What is the EU doing to help Ukraine’s culture during the war? And what can the cultural sector do in response?

What is the EU doing to help Ukraine’s culture during the war? And what can the cultural sector do in response?

War and culture, those are the two poles of Europe, her heaven and hell, her glory and shame, and they cannot be separated from one another.

“Immortality”, Milan Kundera, 1990.

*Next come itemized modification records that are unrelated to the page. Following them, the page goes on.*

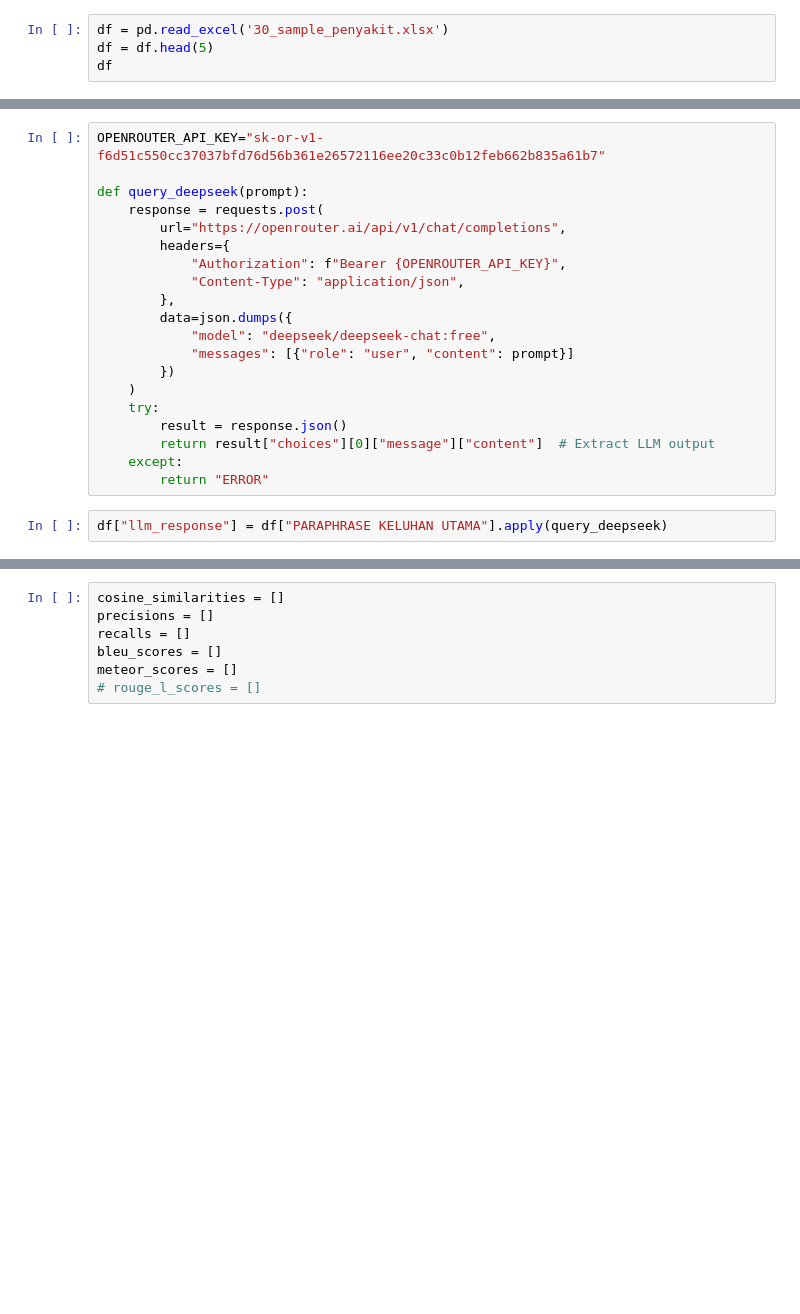
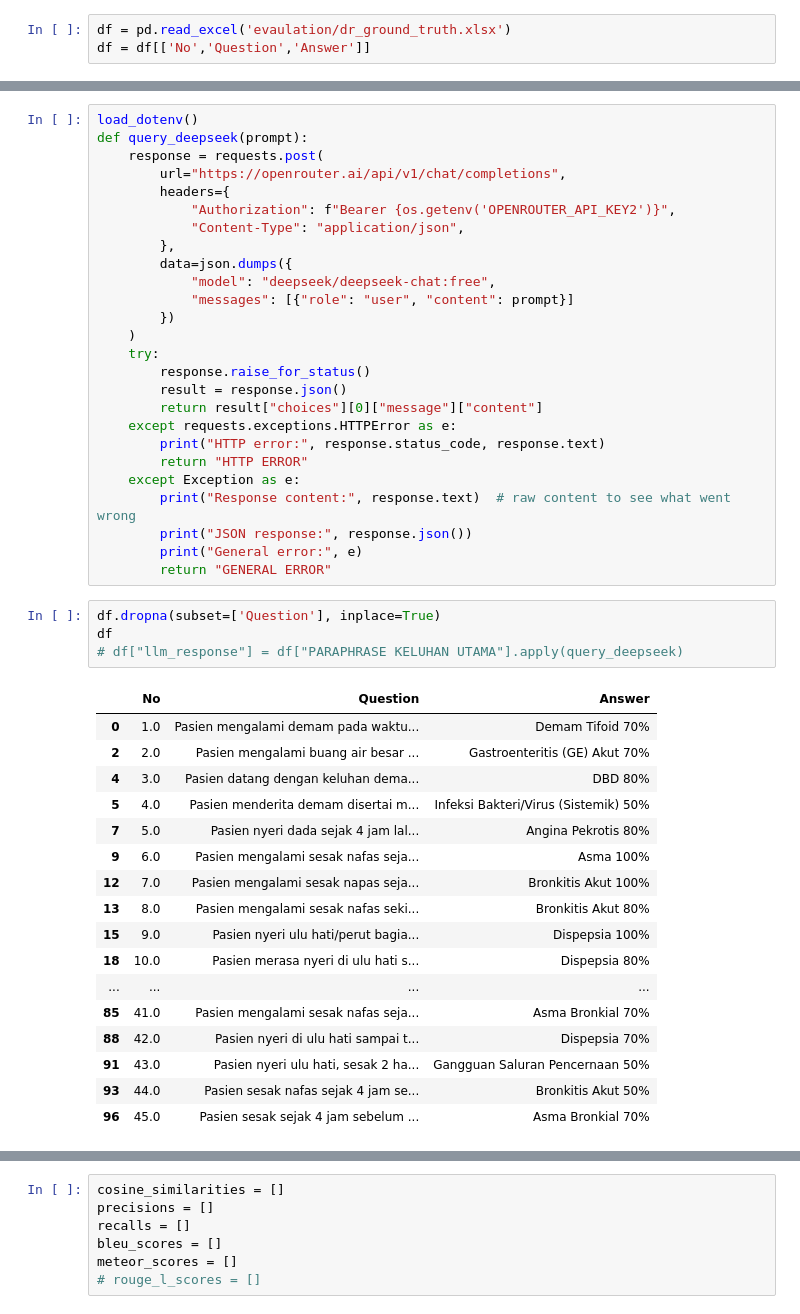
Before and after one commit to Ella-Raputri/LLMDiagnosisPPPK, a Jupyter notebook: test.ipynb, the cells around one changed output, grey strips where cells are left out. Saved outputs shown, nothing was run; the diff lists cells and outputs as text; blank space fills up the shorter version.

Commit message:
feat: eval deepseek non rag results

```diff
--- a/test.ipynb
+++ b/test.ipynb
@@ -25,4 +20,3 @@ True
 # %%
-df = pd.read_excel('30_sample_penyakit.xlsx')
-df = df.head(5)
-df
+df = pd.read_excel('evaulation/dr_ground_truth.xlsx')
+df = df[['No','Question','Answer']]
@@ -36,11 +23,10 @@ df
 # %%
-OPENROUTER_API_KEY="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"
-
+load_dotenv()
 def query_deepseek(prompt):
     response = requests.post(
         url="https://openrouter.ai/api/v1/chat/completions",
         headers={
-            "Authorization": f"Bearer {OPENROUTER_API_KEY}",
+            "Authorization": f"Bearer {os.getenv('OPENROUTER_API_KEY2')}",
             "Content-Type": "application/json",
         },
         data=json.dumps({
@@ -49,9 +35,36 @@ def query_deepseek(prompt):
         })
     )
     try:
+        response.raise_for_status()
         result = response.json()
-        return result["choices"][0]["message"]["content"]  # Extract LLM output
-    except:
-        return "ERROR"
+        return result["choices"][0]["message"]["content"]
+    except requests.exceptions.HTTPError as e:
+        print("HTTP error:", response.status_code, response.text)
+        return "HTTP ERROR"
+    except Exception as e:
+        print("Response content:", response.text)  # raw content to see what went wrong
+        print("JSON response:", response.json())
+        print("General error:", e)
+        return "GENERAL ERROR"
 # %%
-df["llm_response"] = df["PARAPHRASE KELUHAN UTAMA"].apply(query_deepseek)
+df.dropna(subset=['Question'], inplace=True)
+df
+# df["llm_response"] = df["PARAPHRASE KELUHAN UTAMA"].apply(query_deepseek)
+# %% [output]
+|  | No | Question | Answer |
+| 0 | 1.0 | Pasien mengalami demam pada waktu... | Demam Tifoid 70% |
+| 2 | 2.0 | Pasien mengalami buang air besar ... | Gastroenteritis (GE) Akut 70% |
+| 4 | 3.0 | Pasien datang dengan keluhan dema... | DBD 80% |
+| 5 | 4.0 | Pasien menderita demam disertai m... | Infeksi Bakteri/Virus (Sistemik) 50% |
+| 7 | 5.0 | Pasien nyeri dada sejak 4 jam lal... | Angina Pekrotis 80% |
+| 9 | 6.0 | Pasien mengalami sesak nafas seja... | Asma 100% |
+| 12 | 7.0 | Pasien mengalami sesak napas seja... | Bronkitis Akut 100% |
+| 13 | 8.0 | Pasien mengalami sesak nafas seki... | Bronkitis Akut 80% |
+| 15 | 9.0 | Pasien nyeri ulu hati/perut bagia... | Dispepsia 100% |
+| 18 | 10.0 | Pasien merasa nyeri di ulu hati s... | Dispepsia 80% |
+| ... | ... | ... | ... |
+| 85 | 41.0 | Pasien mengalami sesak nafas seja... | Asma Bronkial 70% |
+| 88 | 42.0 | Pasien nyeri di ulu hati sampai t... | Dispepsia 70% |
+| 91 | 43.0 | Pasien nyeri ulu hati, sesak 2 ha... | Gangguan Saluran Pencernaan 50% |
+| 93 | 44.0 | Pasien sesak nafas sejak 4 jam se... | Bronkitis Akut 50% |
+| 96 | 45.0 | Pasien sesak sejak 4 jam sebelum ... | Asma Bronkial 70% |
```
Also changed, not shown: parts of 9 cells of this notebook, 4 other files.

“We came to Eurovision to show everybody that our culture exists. That our music is alive”,[1] said Oleh Psiuk, the lead singer of the Kalush Orchestra right after winning the Eurovision Contest last may in Turin. The success of ‘Stefania’, the song written as a tribute to Psiuk’s mother, produced an oasis of light and hope for a country in one of its darkest times. However, the celebrated victory of the rap-folk Ukrainian band in Turin as the drums of war rumbles in the eastern front of their homeland has been interpreted by many as mere exercise of cultural diplomacy, an act of virtue signaling during the country’s times of war.

Such a statement is problematic, because it views “culture” through a narrow lense which limits it to the entertainment industry. As we have explained in our previous blog “For Culture to address Global Challenges – the 2022 Recommendation of the Council of Europe”, it is necessary to develop a new understanding on the contribution of culture in our societies which goes beyond the promotion of arts, cultural heritages, and cultural identities. To elaborate on this, in the following blog we turn towards an institutional perspective by mapping the policy actions taken by the European Union in the field of culture as a response to the war in Ukraine. By doing so it aims to give a more comprehensive picture of the potential role of culture in addressing global conflicts and challenges.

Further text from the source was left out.